**Problem to solve**: Go through the entries below line by line and tally those holding "class"; write only the tally.

★ ★ ★ ★ ★

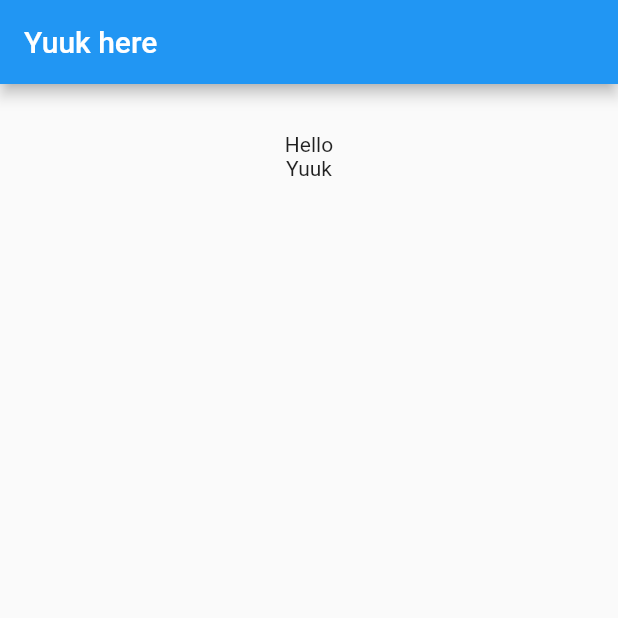
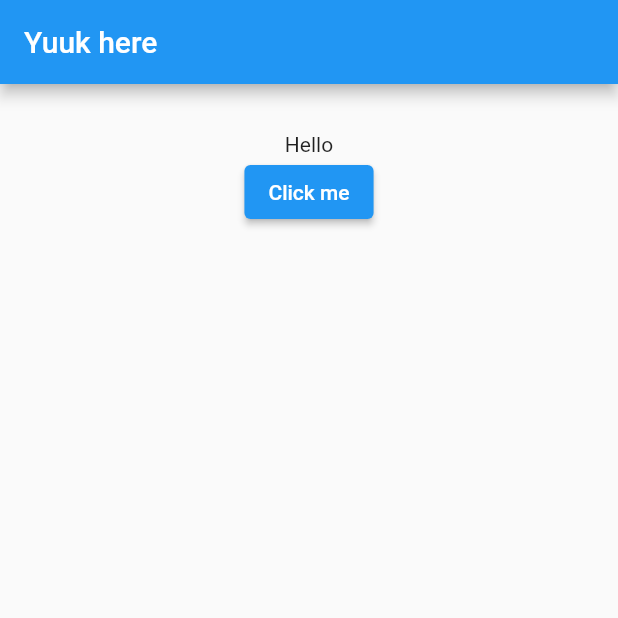
Before and after one commit to yukilaurentiu/tutorial-flutter-app, a Flutter app: the screen it shows after launch, on a phone screen of 412 x 824 dp, the top half of it. Run offline on Flutter 3.47's test engine with Material 2 defaults, Android fonts, the phone set to English and light mode, and no system bars.

Commit message:
added elevated button

```diff
--- a/lib/main.dart
+++ b/lib/main.dart
@@ -13,6 +13,15 @@ class MyApp extends StatefulWidget{
 }
 
 class _State extends State<MyApp>{
+
+  String _value = 'Hello';
+
+  void _onPressed(){
+    setState((){
+      _value = ' Yuuk';
+    });
+  }
+
   @override
   Widget build(BuildContext context){
     return Scaffold(
@@ -23,9 +32,10 @@ class _State extends State<MyApp>{
         padding: const EdgeInsets.all(32.0),
         child: Center(
           child: Column(
-            children: const <Widget>[
-              Text('Hello'),
-              Text('Yuuk'),
+            children: <Widget>[
+              Text(_value),
+              ElevatedButton(onPressed: _onPressed, child: const Text('Click me'))
+
             ],
           )),
 
```
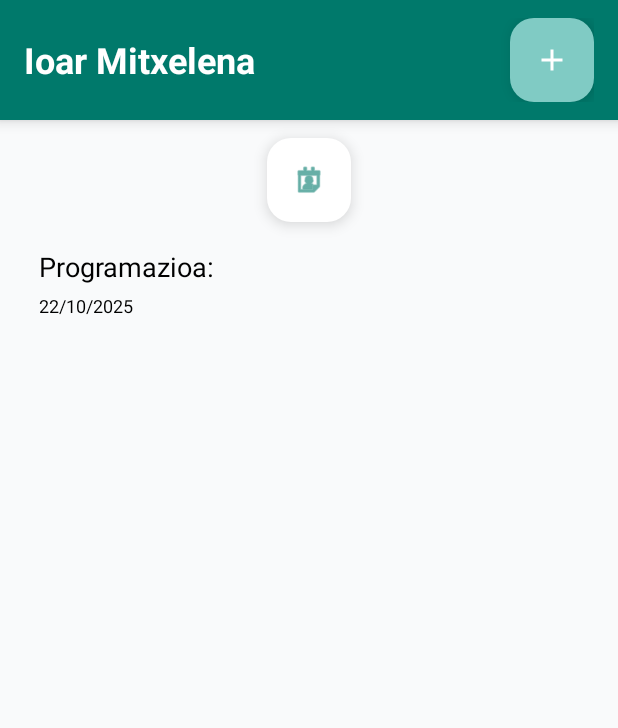
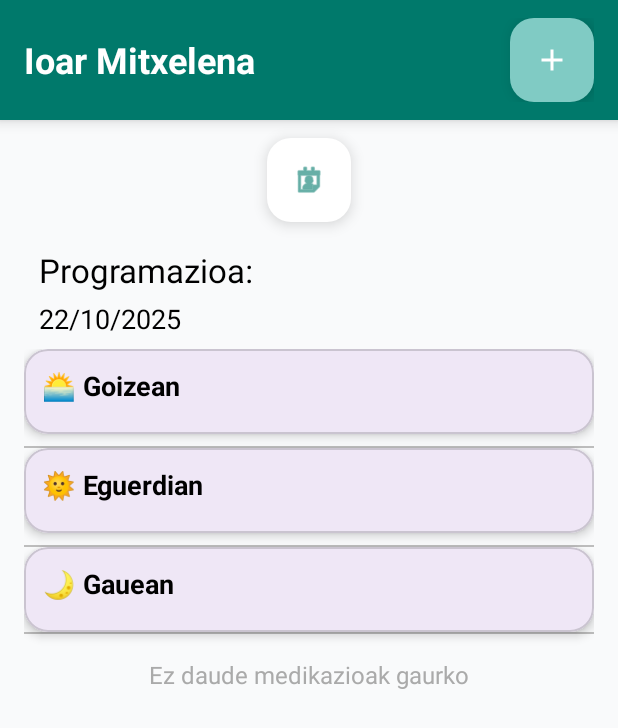
Before and after one commit to Mikel-67/Multimedia-aplikazioak, an Android app: the screen it shows after launch (MainActivity), on a phone screen of 412 x 824 dp. Shown: the top 728 px of the screen. Run offline under Robolectric (Android 15) with nearby library versions, the phone set to English and light mode, and no system bars; our stand-ins replace Firebase (no records; nobody signed in at launch, a user with empty details on screens opened directly).

```diff
--- a/Banakako Proiektua/app/src/main/java/com/example/banakako_proiektua/MainActivity.kt
+++ b/Banakako Proiektua/app/src/main/java/com/example/banakako_proiektua/MainActivity.kt
@@ -27,6 +27,10 @@ class MainActivity : AppCompatActivity() {
     private lateinit var db: FirebaseFirestore
     private var komprimatuta : Boolean = true
     private val formatoFecha = SimpleDateFormat("dd/MM/yyyy", Locale.getDefault())
+
+    private lateinit var layoutgaua : LinearLayout
+    private lateinit var layouteguerdia : LinearLayout
+    private lateinit var layoutgoiza : LinearLayout
 
     fun setupDropdown(card: MaterialCardView, contentLayout: LinearLayout) {
         card.setOnClickListener {
@@ -77,14 +81,21 @@ class MainActivity : AppCompatActivity() {
     }
 
     private fun cargarMedicacionesDelDia(fecha: String) {
-        val layoutMedicaciones: LinearLayout = findViewById(R.id.layoutAbajo)
-        layoutMedicaciones.removeAllViews() // limpiar antes de cargar
+        layoutgaua = findViewById(R.id.layoutGaua)
+        layouteguerdia = findViewById(R.id.layoutEguerdia)
+        layoutgoiza = findViewById(R.id.layoutGoiz)
+
+        layoutgaua.removeAllViews()
+        layoutgoiza.removeAllViews()
+        layouteguerdia.removeAllViews()
 
         val db = FirebaseFirestore.getInstance()
 
         db.collection("medicaciones")
             .get()
             .addOnSuccessListener { result ->
+                var medicacionesdaude = false
+
                 for (doc in result) {
                     val nombre = doc.getString("izena") ?: continue
                     val dosis = doc.getString("dosia") ?: ""
@@ -96,7 +107,19 @@ class MainActivity : AppCompatActivity() {
 
                     if (correspondeAlDia(fecha, inicio, fin, frecuencia)) {
                         mostrarMedicacionEnCard(doc.id, nombre, dosis, hora, ultimaFecha, fecha)
+                        medicacionesdaude = true
                     }
+                }
+
+                if (!medicacionesdaude) {
+                    val tvNoData = TextView(this).apply {
+                        text = "Ez daude medikazioak gaurko"
+                        textSize = 16f
+                        setTextColor(resources.getColor(android.R.color.darker_gray))
+                        gravity = Gravity.CENTER
+                        setPadding(0, 24, 0, 24)
+                    }
+                    layoutMedicaciones.addView(tvNoData)
                 }
             }
             .addOnFailureListener { e ->
@@ -167,7 +190,7 @@ class MainActivity : AppCompatActivity() {
         }
 
         val tv = TextView(this).apply {
-            text = "$nombre\n$dosis"
+            text = "$nombre\nDosia: $dosis"
             textSize = 16f
             setTextColor(resources.getColor(android.R.color.black))
             layoutParams = LinearLayout.LayoutParams(0, LinearLayout.LayoutParams.WRAP_CONTENT, 1f)
@@ -199,16 +222,15 @@ class MainActivity : AppCompatActivity() {
         ll.addView(tv)
         ll.addView(checkBox)
         cardView.addView(ll)
-        layoutMedicaciones.addView(cardView)
-        /*when (hora) {
-            "Goizean" -> layoutGoizean.addView(cardView)
-            "Eguerdian" -> layoutEguerdian.addView(cardView)
-            "Gauean" -> layoutGauean.addView(cardView)
+        when (hora) {
+            "Goizean" -> layoutgoiza.addView(cardView)
+            "Eguerdian" -> layouteguerdia.addView(cardView)
+            "Gauean" -> layoutgaua.addView(cardView)
             else -> {
                 val layoutMedicaciones: LinearLayout = findViewById(R.id.layoutAbajo)
                 layoutMedicaciones.addView(cardView)
             }
-        }*/
+        }
     }
 
 }
--- a/Banakako Proiektua/app/src/main/res/layout/activity_main.xml
+++ b/Banakako Proiektua/app/src/main/res/layout/activity_main.xml
@@ -86,7 +86,7 @@
         android:layout_width="wrap_content"
         android:layout_height="wrap_content"
         android:text="Programazioa:"
-        android:textSize="18sp"
+        android:textSize="22sp"
         android:layout_marginTop="5dp"
         android:layout_marginStart="10dp"
         android:textColor="@color/black"
@@ -98,7 +98,7 @@
         android:id="@+id/tvFecha"
         android:layout_width="wrap_content"
         android:layout_height="wrap_content"
-        android:textSize="12sp"
+        android:textSize="18sp"
         android:layout_marginTop="5dp"
         android:textColor="@color/black"
         tools:ignore="MissingConstraints"
```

★ ★ ★ ★ ★

**Written answer**: 8